Kashif “Kash” Ahmed is an LPL Financial broker and investment advisor with 15 years of experience. Based in Bedford, Mass., Ahmed has a decent following on Twitter with 600-plus followers, over 1,700 followers on Linkedin, and says he’s managed to pull in two clients and $2 million in assets from his presence on social media. Social media may be one brick in the path to his door, but it's not the only one.
“For opinionated people like me Twitter was a godsend,” he said. But Ahmed, who is the founder and president of American Private Wealth, uses social media to get his personality out there and to educate his clients. He considers social media the first impression for prospects, so they know basically who they’re getting before he even meets with them. He also sees it as a frequent touchpoint with all of his clients, since he may not meet with them often.
“Throughout the year we may talk to a client once, but they see me every day on LinkedIn and Twitter,” he said. “Financial advisors are really mistaken when they think clients and prospects connect with their profiles. We’re human beings. We connect with other people.”
Social media can act as an accelerant for financial advisors' traditional referral networks, says Ahmed.

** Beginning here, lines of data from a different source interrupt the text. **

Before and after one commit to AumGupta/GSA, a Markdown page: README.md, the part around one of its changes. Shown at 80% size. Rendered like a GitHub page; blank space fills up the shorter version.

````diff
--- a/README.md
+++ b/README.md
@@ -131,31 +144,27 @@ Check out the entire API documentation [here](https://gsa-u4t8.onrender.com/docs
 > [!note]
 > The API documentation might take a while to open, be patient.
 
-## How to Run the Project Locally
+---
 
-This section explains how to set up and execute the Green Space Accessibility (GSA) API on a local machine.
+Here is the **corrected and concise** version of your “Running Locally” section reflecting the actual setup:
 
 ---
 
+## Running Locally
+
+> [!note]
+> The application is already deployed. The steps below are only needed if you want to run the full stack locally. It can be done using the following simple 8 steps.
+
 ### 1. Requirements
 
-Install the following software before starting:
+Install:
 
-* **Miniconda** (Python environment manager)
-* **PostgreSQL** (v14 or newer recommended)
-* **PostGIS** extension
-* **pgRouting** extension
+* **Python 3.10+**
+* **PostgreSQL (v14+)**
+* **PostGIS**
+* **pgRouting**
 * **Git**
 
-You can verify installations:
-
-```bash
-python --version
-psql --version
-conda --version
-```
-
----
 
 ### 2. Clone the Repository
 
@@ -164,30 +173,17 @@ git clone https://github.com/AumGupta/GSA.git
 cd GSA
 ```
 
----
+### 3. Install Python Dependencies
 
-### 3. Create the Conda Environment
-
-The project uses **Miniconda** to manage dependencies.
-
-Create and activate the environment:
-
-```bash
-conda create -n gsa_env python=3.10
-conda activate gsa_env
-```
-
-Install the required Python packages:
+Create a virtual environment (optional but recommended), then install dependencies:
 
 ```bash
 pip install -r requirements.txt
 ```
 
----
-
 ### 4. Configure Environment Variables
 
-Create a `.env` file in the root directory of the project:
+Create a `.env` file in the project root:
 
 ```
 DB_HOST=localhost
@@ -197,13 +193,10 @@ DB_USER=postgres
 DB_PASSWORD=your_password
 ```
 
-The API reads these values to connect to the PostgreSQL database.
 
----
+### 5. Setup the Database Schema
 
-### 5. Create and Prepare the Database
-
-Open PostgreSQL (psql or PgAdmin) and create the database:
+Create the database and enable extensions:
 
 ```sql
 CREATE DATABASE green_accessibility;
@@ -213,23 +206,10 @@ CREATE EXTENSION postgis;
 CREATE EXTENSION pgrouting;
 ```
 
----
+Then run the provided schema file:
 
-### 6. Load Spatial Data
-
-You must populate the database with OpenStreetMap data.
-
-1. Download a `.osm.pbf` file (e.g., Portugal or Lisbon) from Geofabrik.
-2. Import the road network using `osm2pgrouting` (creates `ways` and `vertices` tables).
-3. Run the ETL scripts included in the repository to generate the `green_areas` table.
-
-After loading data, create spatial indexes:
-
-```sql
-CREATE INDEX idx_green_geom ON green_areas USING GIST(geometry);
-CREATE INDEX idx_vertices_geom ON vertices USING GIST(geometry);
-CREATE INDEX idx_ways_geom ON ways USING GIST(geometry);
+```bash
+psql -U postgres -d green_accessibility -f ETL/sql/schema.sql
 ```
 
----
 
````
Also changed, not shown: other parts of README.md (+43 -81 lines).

He only meets with prospects who have been introduced to him via a mutual connection—and increasingly, that connection is found over social media. When a prospect who liked Ahmed's tweets came to his office and asked to become a client, Ahmed encouraged him to see if they had a mutual connection on LinkedIn that could vouch not only for Ahmed but also for the prospect. It turned out there was and that connection made the introduction.
Ahmed doubts most advisors, new or experienced, are using social media in an effective way.
“If I were a client and I hired a planner, I’m not interested in some white paper. I’ve already trusted you with my money—just take care of it. What I am interested in is your life, and what you are doing on a day-to-day basis,” he said. Instead of whitepapers or canned marketing content that some advisors may use to compensate for a lack of experience on the platforms, Ahmed posts photos of experts and associates he works with as one way of showing what he does for his clients.
But even experienced advisors with large social media followings, with tweets that go viral, have never received a new client from the medium.
George Papadopoulos went "Twitter viral" after his controversial namesake in the presidential administration pled guilty to charges brought by the FBI over Russiagate. The firehose of attention he received promoted him to pin a tweet to his timeline that he was “not Trump’s foreign policy adviser” in 2017. That lead to an opportunity to go on The Daily Show with Trevor Noah (turned down because of a scheduling conflict) and it added 2,000 more followers to his account. He was also interviewed by several news outlets. Papadopoulos, who is located in Novi, Mich., said he’s had multiple prospects ask him to be their advisor on Twitter, but none turned out to be a good fit for his business.
He has, however, gotten clients from his Wall Street Journal column, he says, showing that social media is fine, but sometimes, traditional media still carries more weight.